Robert Anger grew up amid the beauty of Vermont. He was happiest doing outside activities, such as fishing, swimming and basketball at his family’s camp on Lake Champlain. But Robert struggled with learning disabilities in school and dropped out at 17, although he earned his GED. After school, he also found it difficult to hold down a job. He worked construction or factory jobs for a few weeks before he quit or was fired.
Robert started using marijuana and alcohol as a teen, and was arrested for possession of both. He first tried oxycontin when he was 19. He soon found himself addicted, needing it on a daily basis. At that point, Robert began to sell cocaine to support his drug addiction. When oxycontin was not available, he turned to heroin to prevent withdrawal. Each time he tried to quit using drugs, he became very sick and resumed his drug use. Only his brother and his girlfriend saw him use drugs and knew about his addiction.
In 2004, Robert drove from Vermont to Massachusetts, where he had arranged to buy $15,000 worth of cocaine in Springfield. He planned to resell most of it to support his $300/day oxycontin addiction. The area was under police surveillance and officers intervened midway through the transaction, arresting both Robert and his supplier. The supplier fled before their 2006 trial; only Robert was convicted of trafficking over 200 grams of cocaine. At sentencing, judge Judd J. Carhart stated, “I wish I had discretion” before sentencing 22-year old Robert to a mandatory minimum sentence of 15 years, based solely on the weight of the drugs. Due to the 2012 sentencing reforms, Robert is now eligible for parole after serving 12 years.
While out on bail after his arrest, Robert decided to change his life. With much support from his girlfriend and family, he was able to quit using oxycontin and heroin. “That was probably the hardest thing I’ve ever done,” recalls Robert, “but I am proud that I was able to do it.” He also held down a steady job making furniture. His employer wrote a letter to the sentencing judge, describing Robert as industrious and reliable and stating his willingness to rehire him.
Robert’s family has been a strong source of support. They drive the nine-hour roundtrip each month to visit him.

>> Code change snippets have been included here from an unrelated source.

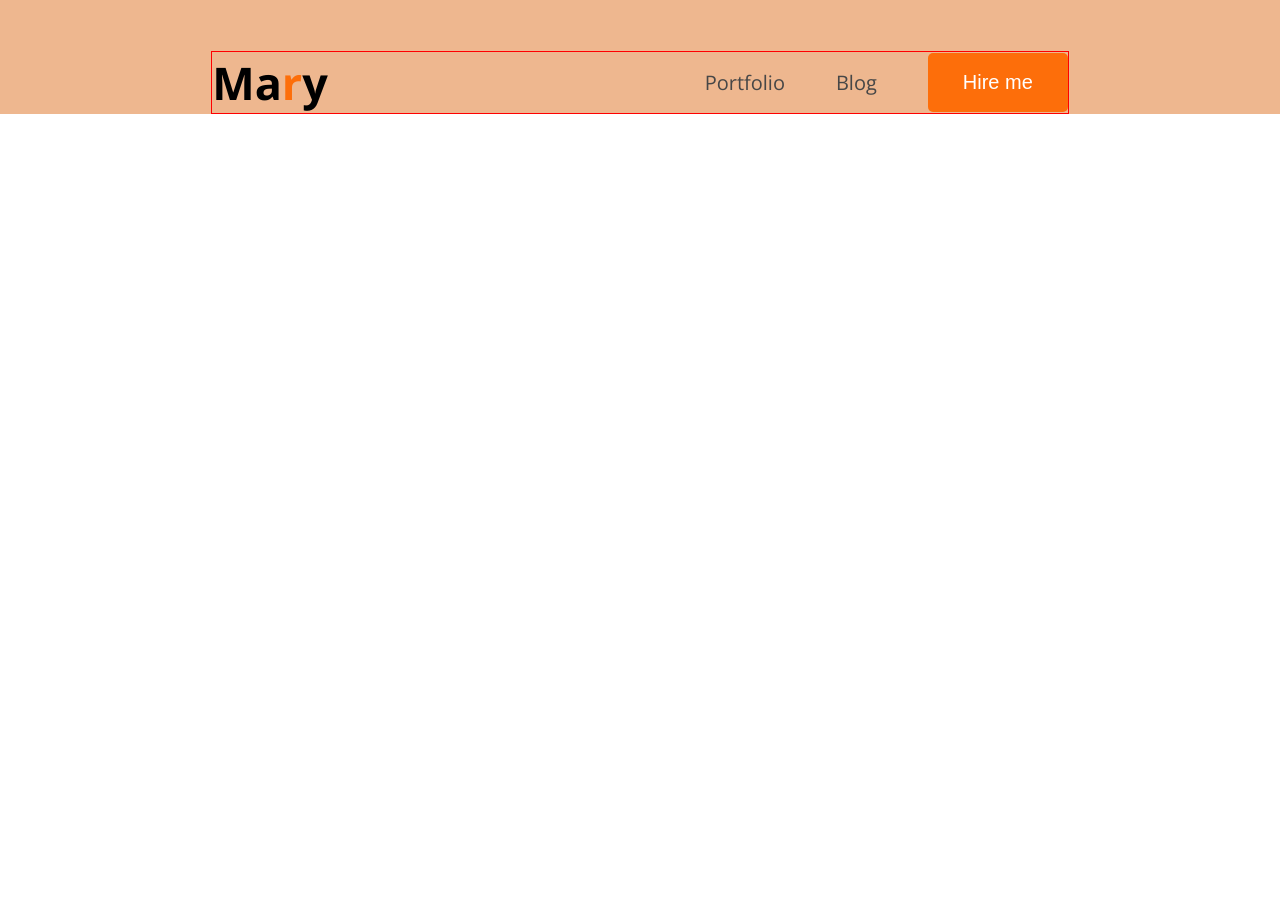
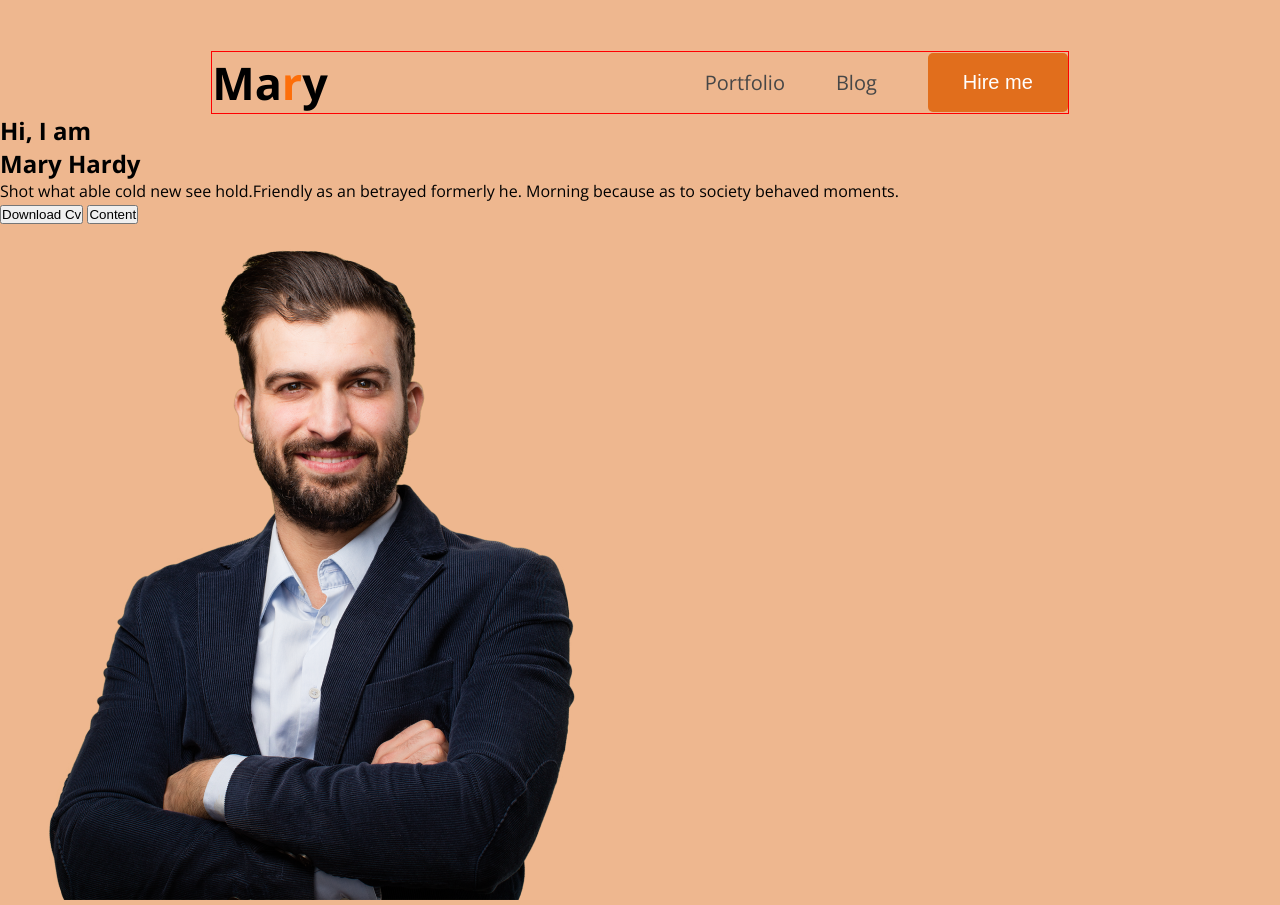
Before and after one commit to KANOK508/hero-dev-portfolio-p01, a plain HTML site: page index.html in a window 1280 px wide. Before the commit the page ends 800 px from the top, so only its background shows below. Drawn offline with nearby package versions, Linux system fonts and the light colour scheme.

Commit message:
Get the all content into html file for Hero section, i think

```diff
--- a/index.html
+++ b/index.html
@@ -29,13 +29,35 @@
           <h2>Ma<span class="color-orange">r</span>y</h2>
         </div>
         <!-- here div and ul are 2 Block element so, when we give flex, They change their Axis.. (x to y and y to x ) -->
-          <ul class="menu">
-            <li><a href=""> Portfolio</a></li>
-            <li><a href="">Blog </a></li>
-            <li ><button  class="button_01">Hire me</button></li>
-          </ul>
+        <ul class="menu">
+          <li><a href=""> Portfolio</a></li>
+          <li><a href="">Blog </a></li>
+          <li><button class="button_01">Hire me</button></li>
+        </ul>
+      </nav>
 
-      </nav>
+      <section id="banner">
+        <div class="banner-content">
+          <h2>Hi, I am</h2>
+          <h1>Mary Hardy</h1>
+          <p>
+            Shot what able cold new see hold.Friendly as an betrayed formerly
+            he. Morning because as to society behaved moments.
+          </p>
+          <div>
+            <button>Download Cv</button>
+            <button>Content</button>
+            <!-- buttons are inline so, this 2 button will go into a same line,, as they are in a same div..
+            Note: One div content will go In block with another block or div element
+            -->
+          </div>
+        </div>
+        <div class="banner-image">
+
+             <img src="images/hardy.png" alt="">
+
+        </div>
+      </section>
     </header>
 
     <main></main>
--- a/styles/portfolio.css
+++ b/styles/portfolio.css
@@ -20,7 +20,7 @@
 
 
 .button_01 {
-    background-color: #FD6E0A;
+    background-color: #e16e1c;
     border: none;
     padding: 18px 35px;
     border-radius: 5px;
```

His mother frequently sends photos of the Vermont wilderness, sometimes getting up before dawn so she can photograph the sunrise. In 2008, Robert’s brother wrote to Governor Patrick, noting that Robert’s extreme sentence was longer than the national average for time served for murder. Robert is studying in order to take college level courses. Upon his release he would like to continue his education and get a job, perhaps working with at-risk teenagers. As he says, “Maybe they would listen to someone who has already lived through bad choices.”
The Facts: Robert Anger
Sentence: 15 years
Offense: Trafficking in cocaine
Priors: Marijuana possession
Year sentenced: 2006
Age at sentencing: 22
Projected release date: 2021
Eligible for parole: 2018